If you’re a woman, chances are you’ve had at least one urinary tract infection (UTI) in your lifetime. UTIs are one of the most common infections, responsible for more than 7 million doctor visits a year in the U.S. They occur most often in young sexually active women, but recur more frequently again after menopause. Men get them, too, though much less often.
Most UTIs are caused by bacteria (usually E. coli) that make their way through the urethra—the tube that carries urine out of the body—into
the bladder, where they multiply. This may result in a bladder infection called cystitis. Infrequently, bacteria migrate from the bladder to the kidneys, which can lead to a kidney infection (pyelonephritis), a more serious problem. In men, bacteria can also get into the prostate, causing prostatitis.
The signs of cystitis are a frequent and urgent need to urinate, accompanied by pain and burning. Your urine may be cloudy, even slightly tinged with blood. You may also have some lower abdominal pain and not feel well overall. Fever is rarely associated with cystitis, but is typical with pyelonephritis and prostatitis.
Are you at risk?
Frequent intercourse, use of a diaphragm and/or spermicide, obesity, incontinence (urinary and fecal), pregnancy, or a bladder that doesn’t fully empty can all contribute to UTIs in women. You may be more susceptible if your mother had UTIs. If you’ve had several episodes, recurrences are likely.

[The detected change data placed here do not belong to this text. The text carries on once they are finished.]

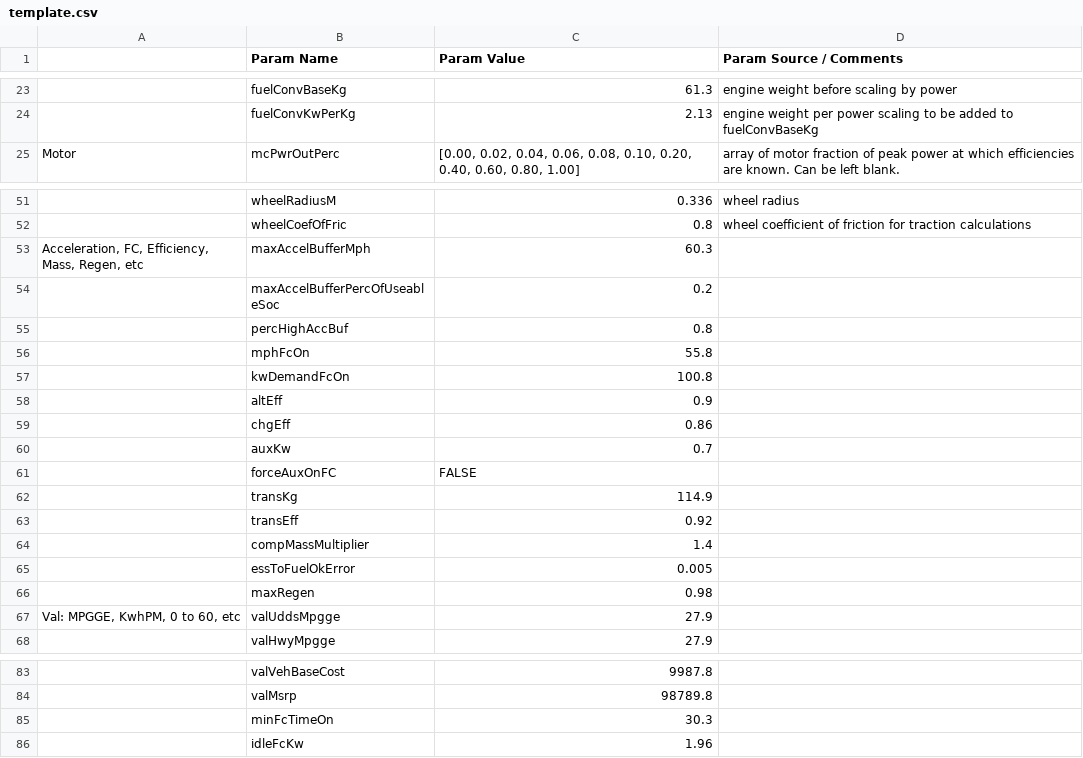
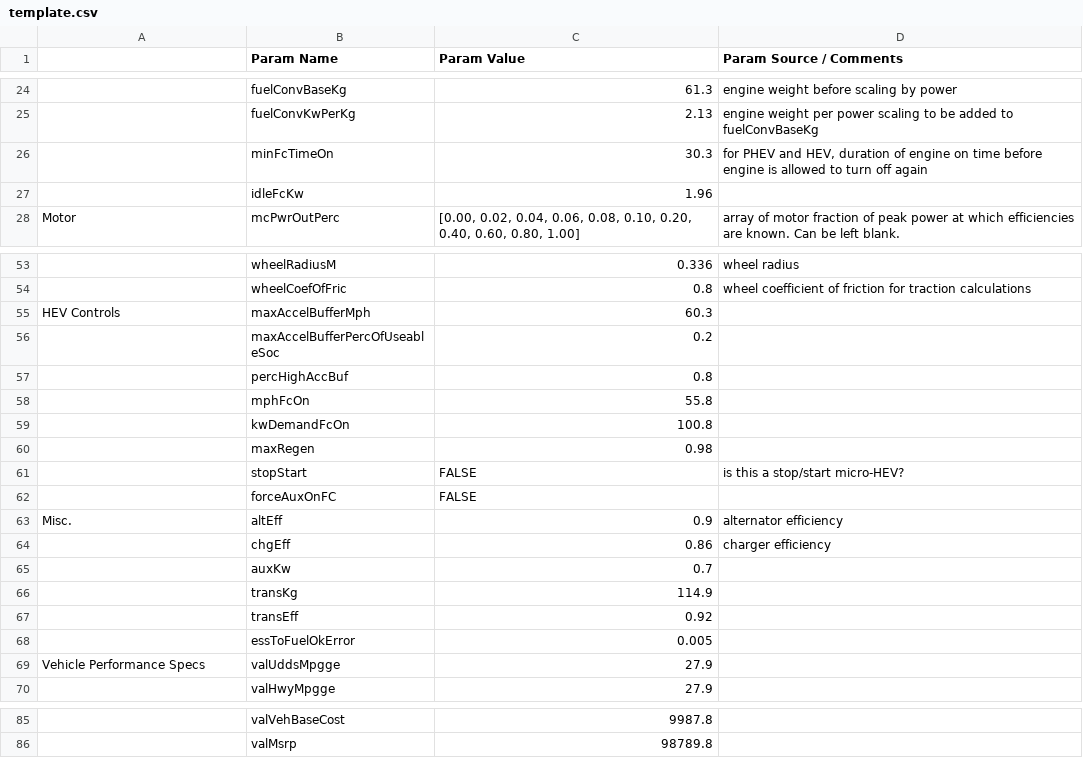
Before and after one commit to NREL/fastsim, a CSV file: fastsim/resources/vehdb/template.csv, drawn as a sheet; only a part is shown, gaps mark what is left out; removed rows and columns are numbered as before the commit, all else as after; the diff covers the shown part only; the diff names each change by its address in the sheet, - before the commit and + after, or states it on an @@ line.

Commit message:
reorganized template.csv to make more sense.  totally backwards compatible.

```diff
--- a/fastsim/resources/vehdb/template.csv
+++ b/fastsim/resources/vehdb/template.csv
+row 26:  | minFcTimeOn | 30.3 | for PHEV and HEV, duration of engine on time before engine is allowed to turn off again
@@ row 86 moved to row 27: idleFcKw @@
-A55: Acceleration, FC, Efficiency, Mass, Regen, etc
+A55: HEV Controls
@@ row 66 moved to row 60: maxRegen @@
@@ row 34 moved to row 61: stopStart @@
@@ row 61 moved to row 62: forceAuxOnFC @@
-A63: (empty)
+A63: Misc.
-D63 (Param Source / Comments): (empty)
+D63 (Param Source / Comments): alternator efficiency
-D64 (Param Source / Comments): (empty)
+D64 (Param Source / Comments): charger efficiency
@@ row 64 moved to row 13: compMassMultiplier @@
-A69: Val: MPGGE, KwhPM, 0 to 60, etc
+A69: Vehicle Performance Specs
-row 85:  | minFcTimeOn | 30.3
```
Also changed, not shown: 2 edited cells elsewhere in this file.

The increased risk in postmenopausal women is probably due to reduced estrogen, which has an effect on the quantity and types of bacteria living in the vagina and the area around the urethral opening. Compared to premenopausal women, older women tend to have lower levels of Lactobacillus, in particular. These “good” bacteria lower the pH of the vagina, making it less hospitable to E. coli and other “bad” bacteria, and thus help prevent their spread to the urinary tract.
Risk factors for men include having unprotected vaginal intercourse with a partner who has a UTI or unprotected anal sex. Men don’t get nearly as many UTIs as women, perhaps because of the greater distance between the opening of the urethra and the anus. Plus, the urethra is much longer in men (making it harder for bacteria to migrate), and prostatic fluid has antibacterial properties. In older men, UTIs are often associated with enlargement of the prostate. People who have catheters placed in their urethras are very vulnerable to infections. Kidney or bladder stones and anatomical abnormalities also increase risk in both men and women.
Testing: A home advantage?
A simple dipstick urinalysis at the doctor’s office can help diagnose a UTI; the urine may also be cultured to see which specific organism is responsible for the infection and thus determine which antibiotic should be used to treat it. Urinary analgesics, such as phenazopyridine (Pyridium), can provide some immediate relief of symptoms but do not treat the infection.
There are also home tests, available over the counter at drugstores. According to a paper in the British Medical Journal in 2010, self-diagnosis of cystitis by women with recurrent infections can be safe, convenient, and accurate. The kits are inexpensive and easy—all you do is urinate on the strip and wait for the color change. Look for brands that check for both nitrite (produced by infectious bacteria) and white blood cells (present when there is an infection) in urine. Your doctor may be able to prescribe treatment without your having to go to the office, based on home test results or your history of UTIs.
However, if home test results are negative and you still have symptoms, you need to see your doctor. The test can produce false-negative results—or something else may be causing the symptoms, such as a vaginal infection or a sexually transmitted disease, which needs treatment. And if your symptoms continue after treatment, the bacteria causing the UTI may be resistant to the prescribed antibiotic, so you would also need to see your doctor.
Can you prevent them?
There are no proven ways to keep
UTIs at bay, but several things are commonly recommended, including drinking plenty of fluids and not delaying urinating. Women are also advised to wipe from front to back to prevent bacteria from entering the urethra, and to cleanse their genital area before and after sex. If you frequently get UTIs and use a diaphragm and/or spermicide, consider switching to another form of birth control.
For women who are especially prone to infections, doctors may prescribe a single dose of an antibiotic to use after intercourse or a continuous course of low-dose antibiotics for several months—though a 2011 study published in the Archives of Internal Medicine found that daily use of these drugs increased antibiotic resistance. Vaginal estrogen may also be an option for postmenopausal women with recurrent UTIs.